Massachusetts-based WattJoule Corp. has entered into an intellectual property licensing agreement to enable the commercialization of Battelle's flow battery electrolyte technology developed over the last several years by the research team at Pacific Northwest National Laboratory (PNNL). The research was funded by the Department of Energy (DOE).
‘The redox flow battery is well-suited for storing intermittent, renewable energy on the electric grid," says Imre Gyuk, energy storage program manager at the DOE's Office of Electricity Delivery & Energy Reliability, which supported the licensed technology's development and currently funds much of PNNL's energy storage research.
Gyuk says the technology can help balance supply and demand, prevent disruptions, and meet the grid's varying load requirements.
H. Frank Gibbard, co-founder and CEO of WattJoule, says the electrolyte technology developed by PNNL, in combination with his company's high-power stack technology, provide a competitive flow battery platform.

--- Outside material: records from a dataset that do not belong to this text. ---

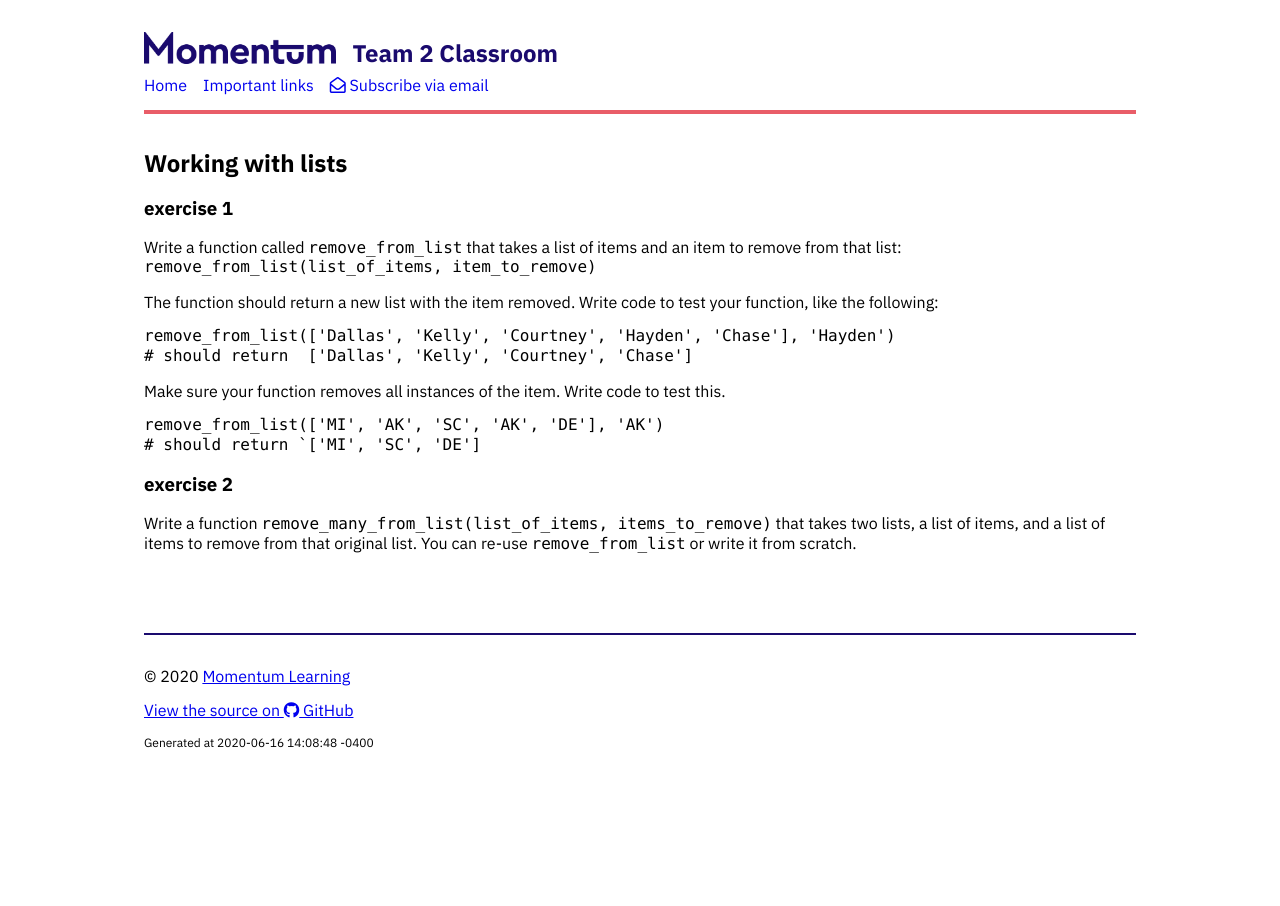
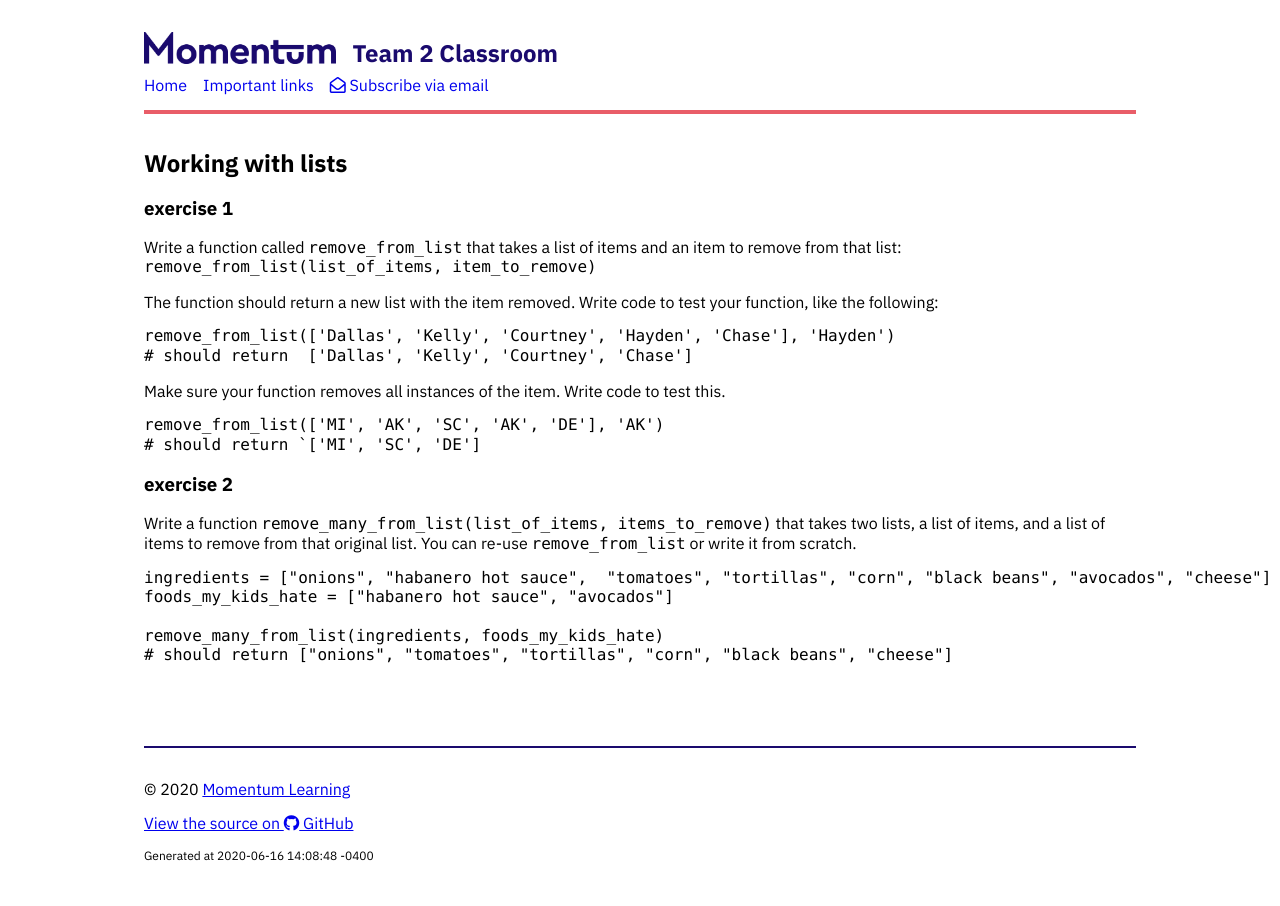
Before and after one commit to momentum-team-3/momentum-team-3.github.io, a Jekyll site: the page built from code-exercises/py-lists.md, in a window 1280 px wide. Built offline with Jekyll 4.4.1, drawn with Linux system fonts in a browser that asks for light colours; nearby versions of some CDN libraries.

Commit message:
Add example for second code exercise with lists

````diff
--- a/code-exercises/py-lists.md
+++ b/code-exercises/py-lists.md
@@ -26,3 +26,11 @@ remove_from_list(['MI', 'AK', 'SC', 'AK', 'DE'], 'AK')
 ### exercise 2
 
 Write a function `remove_many_from_list(list_of_items, items_to_remove)` that takes two lists, a list of items, and a list of items to remove from that original list. You can re-use `remove_from_list` or write it from scratch.
+
+```py
+ingredients = ["onions", "habanero hot sauce",  "tomatoes", "tortillas", "corn", "black beans", "avocados", "cheese"]
+foods_my_kids_hate = ["habanero hot sauce", "avocados"]
+
+remove_many_from_list(ingredients, foods_my_kids_hate)
+# should return ["onions", "tomatoes", "tortillas", "corn", "black beans", "cheese"]
+```
````
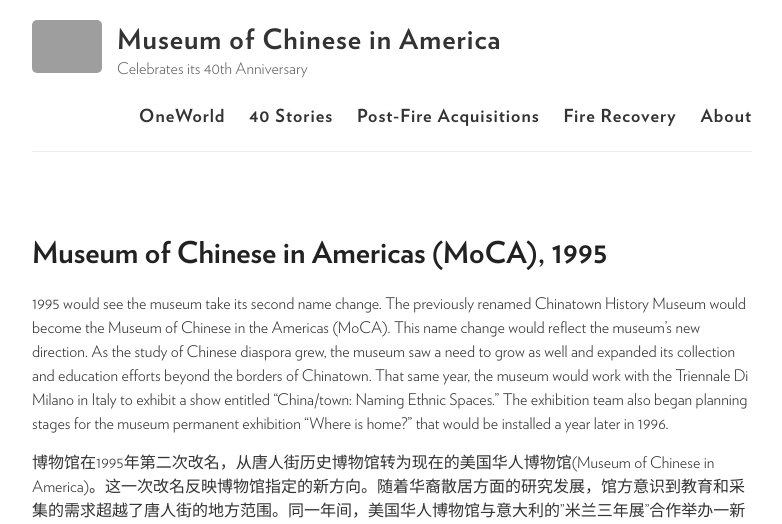
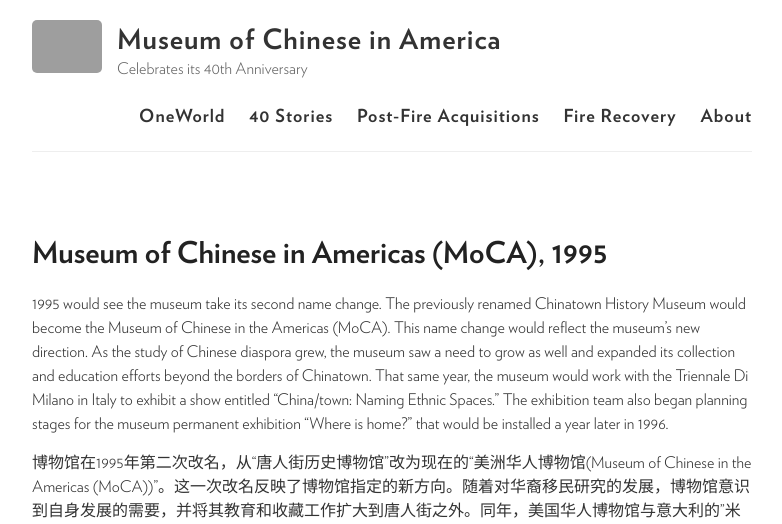
Before and after one commit to moca40/moca40.github.io, a Jekyll site: the page built from _stories/1995-01-01-change-name.md, in a window 1280 px wide. Shown: the top 524 px of the page, without its empty margins (248-1030 px from the left). Built offline with Jekyll 4.4.1, drawn with Linux system fonts in a browser that asks for light colours; some of the changed text lies outside the part shown; grey boxes are pictures that could not be loaded.

Commit message:
Update 1995-01-01-change-name.md

```diff
--- a/_stories/1995-01-01-change-name.md
+++ b/_stories/1995-01-01-change-name.md
@@ -48,6 +48,6 @@
 
 1995 would see the museum take its second name change.  The previously renamed Chinatown History Museum would become the Museum of Chinese in the Americas (MoCA).  This name change would reflect the museum’s new direction.  As the study of Chinese diaspora grew, the museum saw a need to grow as well and expanded its collection and education efforts beyond the borders of Chinatown. That same year, the museum would work with the Triennale Di Milano in Italy to exhibit a show entitled “China/town: Naming Ethnic Spaces.”  The exhibition team also began planning stages for the museum permanent exhibition “Where is home?” that would be installed a year later in 1996.
 
-博物馆在1995年第二次改名，从唐人街历史博物馆转为现在的美国华人博物馆(Museum of Chinese in America)。这一次改名反映博物馆指定的新方向。随着华裔散居方面的研究发展，馆方意识到教育和采集的需求超越了唐人街的地方范围。同一年间，美国华人博物馆与意大利的”米兰三年展"合作举办一新展览，名为“唐人街: 指名民族空间.”
+博物馆在1995年第二次改名，从“唐人街历史博物馆”改为现在的“美洲华人博物馆(Museum of Chinese in the Americas (MoCA))”。这一次改名反映了博物馆指定的新方向。随着对华裔移民研究的发展，博物馆意识到自身发展的需要，并将其教育和收藏工作扩大到唐人街之外。同年，美国华人博物馆与意大利的”米兰三年展"合作，展出名为“中国/街: 命名民族空间”的展览。展览团队还开始计划布置博物馆永久展“何处是吾家？”，该展将于一年后的1996年布展开幕。
 
 {% include slideshow.html %}
```
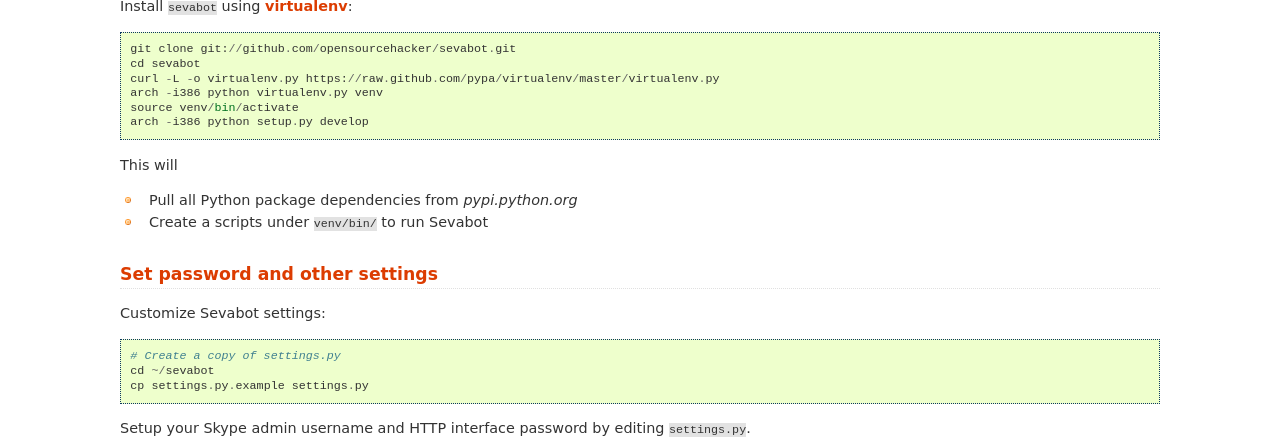
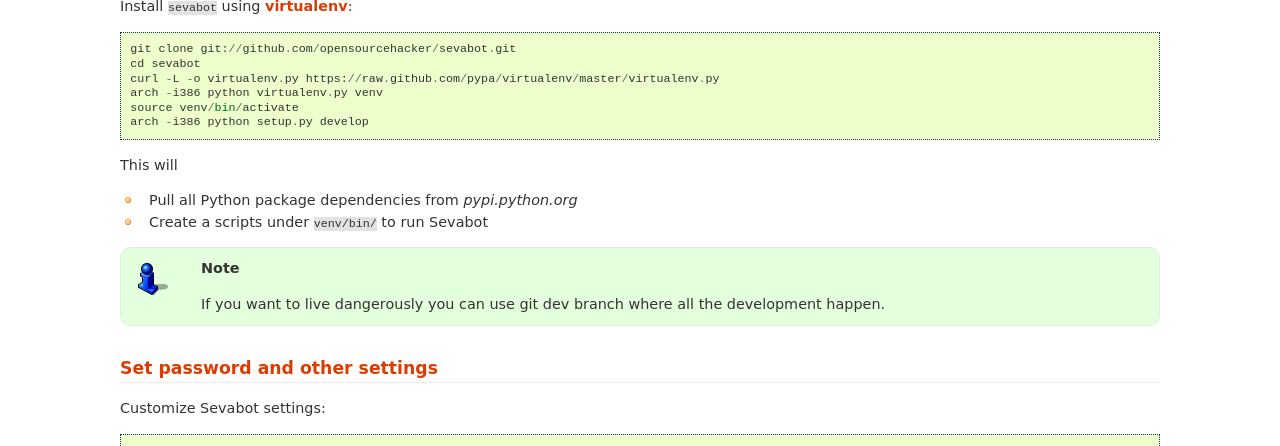
Before and after one commit to opensourcehacker/sevabot, a Sphinx documentation site: the page built from docs/source/osx.rst, in a window 1280 px wide and 900 px high, scrolled down 683 px, cut to the strip 0-446 px from the top of the window. Built offline with Sphinx 7.4.7, drawn with Linux system fonts in a browser that asks for light colours.

Commit message:
Added dev branch notices to the installation instructions

```diff
--- a/docs/source/osx.rst
+++ b/docs/source/osx.rst
@@ -36,6 +36,11 @@
 - Pull all Python package dependencies from *pypi.python.org*
 
 - Create a scripts under ``venv/bin/`` to run Sevabot
+
+.. note ::
+
+    If you want to live dangerously you can use git dev branch where
+    all the development happen.
 
 Set password and other settings
 ======================================
--- a/docs/source/ubuntu.rst
+++ b/docs/source/ubuntu.rst
@@ -42,6 +42,11 @@
 Get Sevabot::
 
     git clone git://github.com/opensourcehacker/sevabot.git
+
+.. note ::
+
+    If you want to live dangerously you can use git dev branch where
+    all the development happen.
 
 Start xvfb, fluxbox and Skype::
 
```
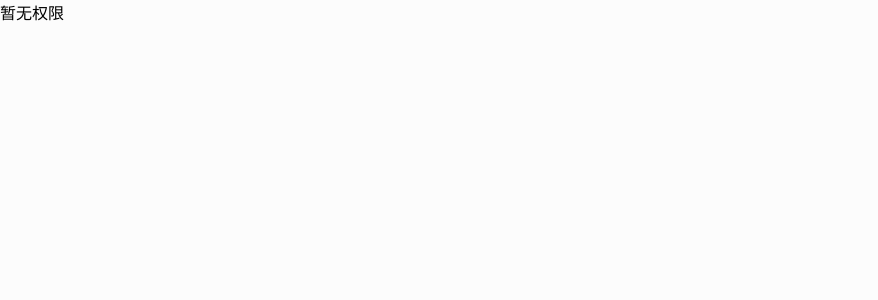
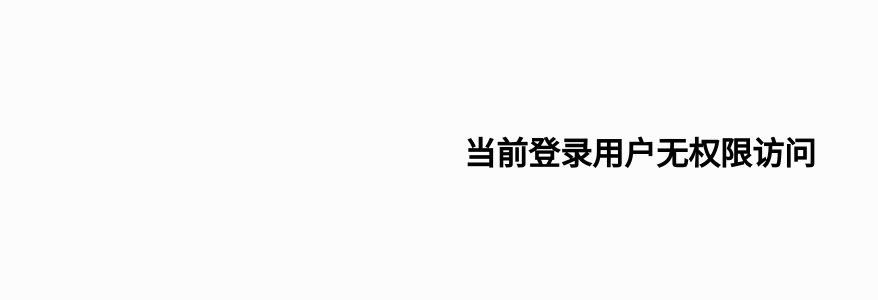
Before and after one commit to HS991023/wc-manager-ui, a Vue app: page /noauth in a window 1280 px wide. Shown: the top 300 px of the page, without its empty margins (0-878 px from the left). Built offline with nearby package versions, Linux system fonts and the light colour scheme.

Commit message:
[update]#更新404&noauth页面

```diff
--- a/src/components/common/404.vue
+++ b/src/components/common/404.vue
@@ -1,6 +1,6 @@
 <template>
-    <div>
-        404
+    <div class="root">
+        <h1>404 网页找不到了 请联系管理员或检查输入的地址是否正确</h1>
     </div>
 </template>
 
@@ -24,6 +24,13 @@ export default {
 };
 </script>
 
-<style lang="scss" scoped>
-
+<style lang="css" scoped>
+.root{
+    width: 100%;
+    height: 100%;
+}
+.root h1{
+    text-align: center;
+    margin-top: 10%;
+}
 </style>
--- a/src/components/common/NoAuth.vue
+++ b/src/components/common/NoAuth.vue
@@ -1,6 +1,6 @@
 <template>
-    <div>
-        暂无权限
+<div class="root">
+        <h1>当前登录用户无权限访问</h1>
     </div>
 </template>
 
@@ -24,6 +24,13 @@ export default {
 };
 </script>
 
-<style lang="scss" scoped>
-
+<style lang="css" scoped>
+.root{
+    width: 100%;
+    height: 100%;
+}
+.root h1{
+    text-align: center;
+    margin-top: 10%;
+}
 </style>
```
Also changed, not shown: src/assets/images/404.jpg (added).
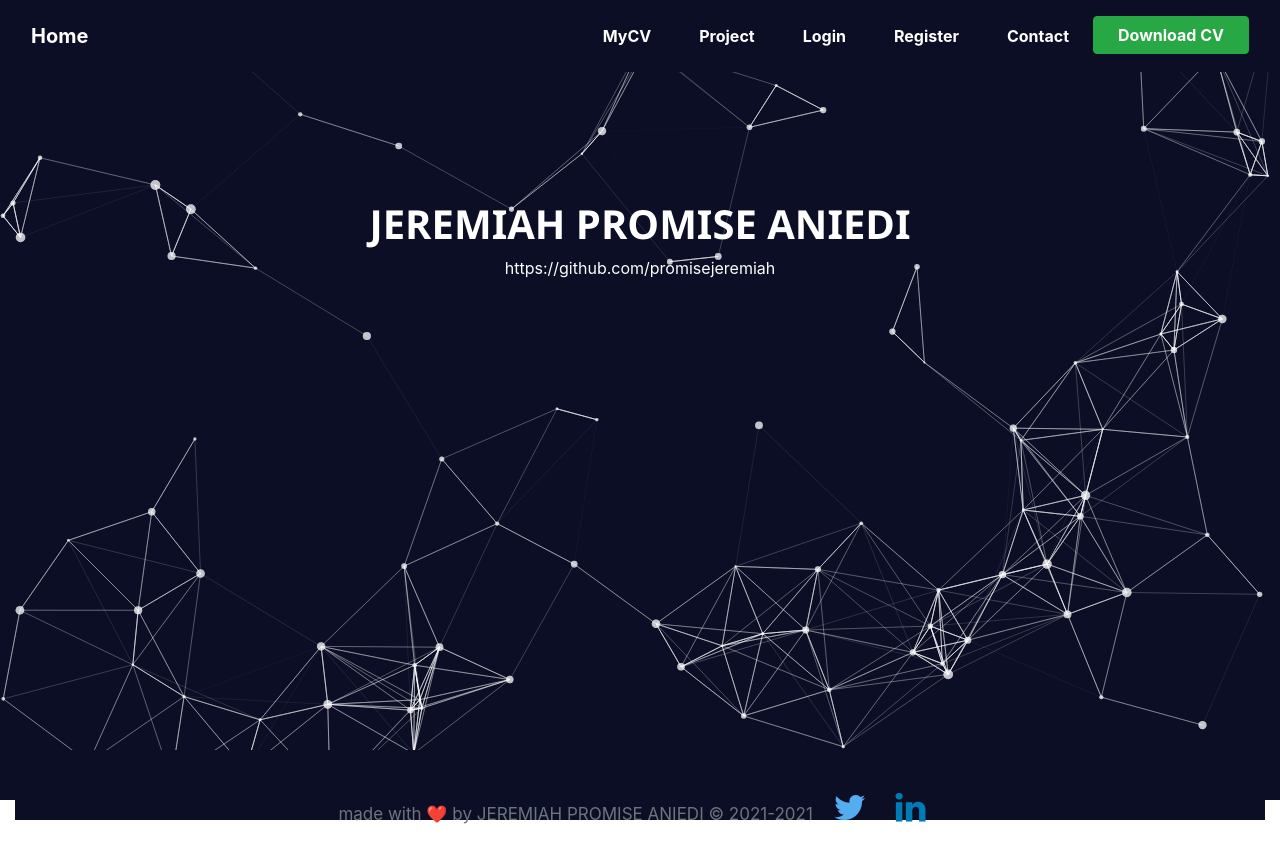
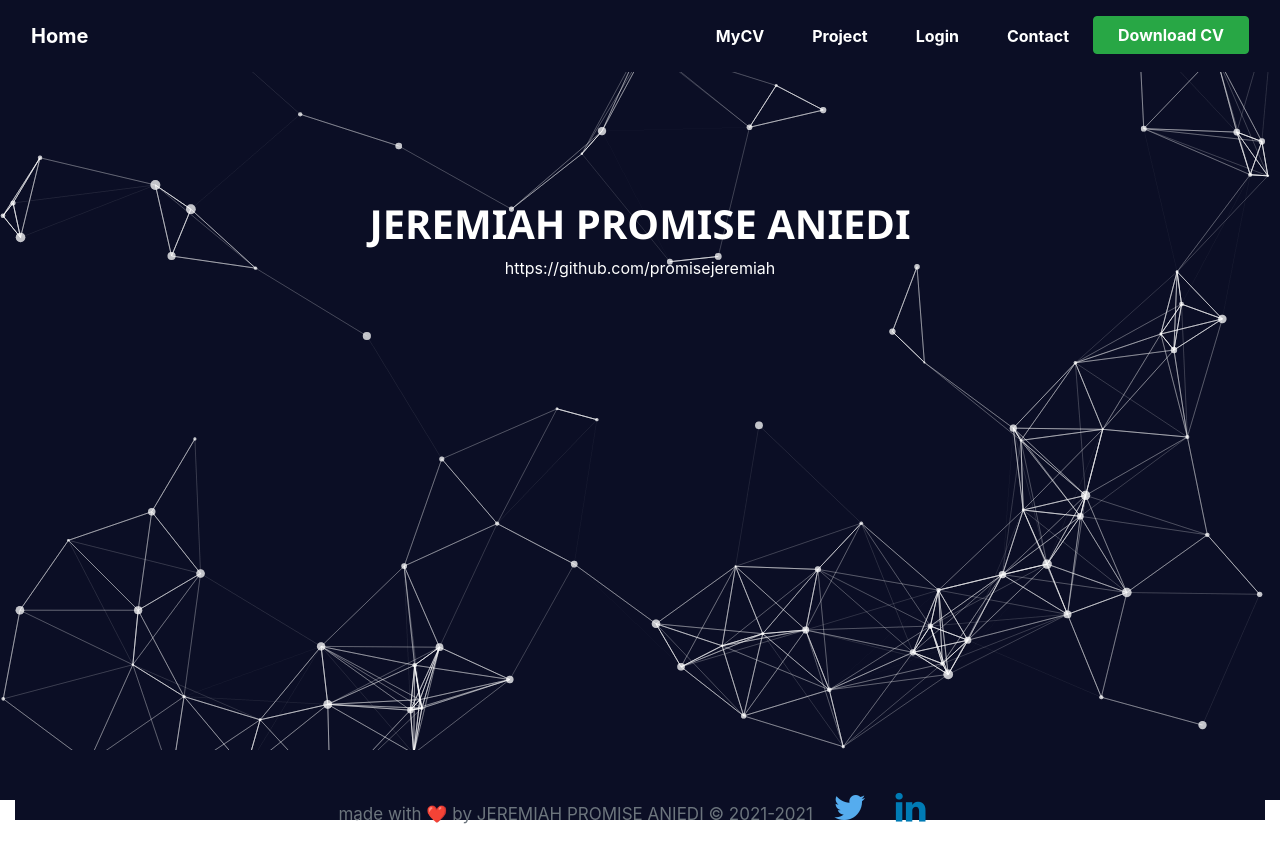
Before and after one commit to promisejeremiah/My-Portfolio, a React (Create React App) app: page / in a window 1280 px wide. Built offline with nearby package versions, Linux system fonts and the light colour scheme.

Commit message:
Update Nav.tsx

```diff
--- a/src/components/Nav.tsx
+++ b/src/components/Nav.tsx
@@ -19,9 +19,6 @@ const Nav = () => {
                         <Link className="nav-link px-4 font-weight-bold" to={"/login"} >Login</Link>
                     </li>
                     <li className="nav-item active">
-                        <Link className="nav-link px-4 font-weight-bold" to={"/register"} >Register</Link>
-                    </li>
-                    <li className="nav-item active">
                         <Link className="nav-link px-4 font-weight-bold" to={"/contact"} >Contact</Link>
                     </li>
                     <li className="nav-item active">
```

‘Through licensing and in-house development, we are working diligently to obtain all the core technology that will enable the commercialization of flow batteries,’ Gibbard says.
Greg Cipriano, WattJoule co-founder and vice president of business development says the technology increases operating temperature range by 115%,Â eliminating the need for system cooling. He says it also improves energy energy density – storage – in the liquid by 100%.Â
‘These combined changes significantly reduce volume, footprint and most importantly, cost,’ Cipriano says.